Cedar Crest College newspaper since 1923
By Alida Reyes, Social Media Manager
The obesity problem in the United States continues to hike up scale. The latest report by the Journal of the American Medical Association shows over 34% of U.S adults, the equivalent of about 78.6 million, are obese or morbidly obese. This phenomenon, unfortunately, does not exclude the college population where year after year students struggle to build and maintain healthy habits.
The “Freshmen 15”, as it is commonly known, refers to the weight fluctuations faced by American students. Nationally, due to habitual changes and multiple stressors, the college population gains 5-7lbs on average. At a glance these figures seem less than alarming, but the continuation of this pattern could mean trouble beyond graduation.
In an attempt to fight against this phenomenon, Sarah Wolcott, Assistant Director of Athletics for Wellness and Head Soccer Coach, introduced Commit to Fit, a fitness program that seeks to motivate students, faculty and staff to become more proactive about their health. The program consists of a series of fitness challenges where the participants must master one challenge before moving along to the next.
Wolcott had used a similar program at another institution and its massive success prompted her to tailor it for the Cedar Crest community.

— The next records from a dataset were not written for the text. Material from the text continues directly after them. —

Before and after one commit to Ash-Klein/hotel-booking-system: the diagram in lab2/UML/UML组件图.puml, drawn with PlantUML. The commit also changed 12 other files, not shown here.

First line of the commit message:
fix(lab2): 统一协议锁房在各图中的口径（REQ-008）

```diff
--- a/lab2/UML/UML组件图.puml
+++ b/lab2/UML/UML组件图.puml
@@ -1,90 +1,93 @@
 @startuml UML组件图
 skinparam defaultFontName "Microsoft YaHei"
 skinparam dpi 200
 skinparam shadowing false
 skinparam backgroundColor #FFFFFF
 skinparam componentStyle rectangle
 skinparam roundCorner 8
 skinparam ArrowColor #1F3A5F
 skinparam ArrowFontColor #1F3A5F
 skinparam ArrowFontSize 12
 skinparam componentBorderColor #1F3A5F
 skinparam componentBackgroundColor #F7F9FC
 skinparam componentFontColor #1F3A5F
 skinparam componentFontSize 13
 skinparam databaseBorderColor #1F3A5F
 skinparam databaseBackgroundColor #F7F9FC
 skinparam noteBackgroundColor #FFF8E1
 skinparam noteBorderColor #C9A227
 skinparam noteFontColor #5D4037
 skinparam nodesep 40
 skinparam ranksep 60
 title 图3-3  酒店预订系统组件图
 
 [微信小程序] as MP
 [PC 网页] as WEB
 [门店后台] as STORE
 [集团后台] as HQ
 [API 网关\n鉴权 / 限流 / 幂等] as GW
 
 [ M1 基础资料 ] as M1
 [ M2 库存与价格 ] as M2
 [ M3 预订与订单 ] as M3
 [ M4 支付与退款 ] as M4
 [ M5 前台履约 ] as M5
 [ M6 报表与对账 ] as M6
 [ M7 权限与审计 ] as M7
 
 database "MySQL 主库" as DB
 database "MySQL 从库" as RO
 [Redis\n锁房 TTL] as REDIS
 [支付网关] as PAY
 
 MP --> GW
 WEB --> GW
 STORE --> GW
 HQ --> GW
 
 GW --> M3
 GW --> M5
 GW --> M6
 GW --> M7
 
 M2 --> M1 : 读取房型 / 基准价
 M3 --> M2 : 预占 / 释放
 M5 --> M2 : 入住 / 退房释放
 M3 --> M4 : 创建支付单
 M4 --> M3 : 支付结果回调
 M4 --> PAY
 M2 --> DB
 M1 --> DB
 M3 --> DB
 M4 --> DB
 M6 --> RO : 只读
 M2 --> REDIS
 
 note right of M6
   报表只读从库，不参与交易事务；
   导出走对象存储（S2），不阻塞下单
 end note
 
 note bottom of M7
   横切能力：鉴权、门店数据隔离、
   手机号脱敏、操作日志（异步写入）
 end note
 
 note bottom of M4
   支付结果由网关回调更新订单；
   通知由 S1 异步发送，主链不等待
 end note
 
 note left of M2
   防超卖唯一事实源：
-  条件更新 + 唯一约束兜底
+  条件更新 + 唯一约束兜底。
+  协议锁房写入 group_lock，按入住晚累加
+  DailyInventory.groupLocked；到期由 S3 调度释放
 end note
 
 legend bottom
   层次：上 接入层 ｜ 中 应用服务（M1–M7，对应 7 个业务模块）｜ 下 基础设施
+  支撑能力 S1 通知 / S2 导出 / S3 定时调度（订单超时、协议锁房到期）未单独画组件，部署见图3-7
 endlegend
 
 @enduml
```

“It is important that people see we are not running drill sergeant type of events. These type of programs bring the fun to fitness and you don’t have to compete against anyone but yourself!” Wolcott explained.
Currently running through December 8th, the fitness series 50 States in 50 Days has a reported participation of nearly 100 people. This is a rough estimation, as it does not account for those who are going through the series but did not officially sign up.
“It [the wellness center] is light years from what it used to be,” said Greg Vossler, Head Swimming Coach and participant of the 50 States in 50 Days series. “I’ve seen it go from an empty gym most of the day to being busy 24/7.”
Faculty and student involvement is at an all time high. The program gives coaches room to push their team physically and track their progress without being in the same room.
“I don’t always get to train with the team. This allows me to workout with them and push them a little harder than if I was coaching them,” Vossler continued.
The program will continue to run into next semester with a 3-part fitness challenge that will run through the course of the spring semester and will finish with an Ironman competition. In addition to committing to a fitter lifestyle, completing the challenges give students the opportunity to enter a raffle for different prizes.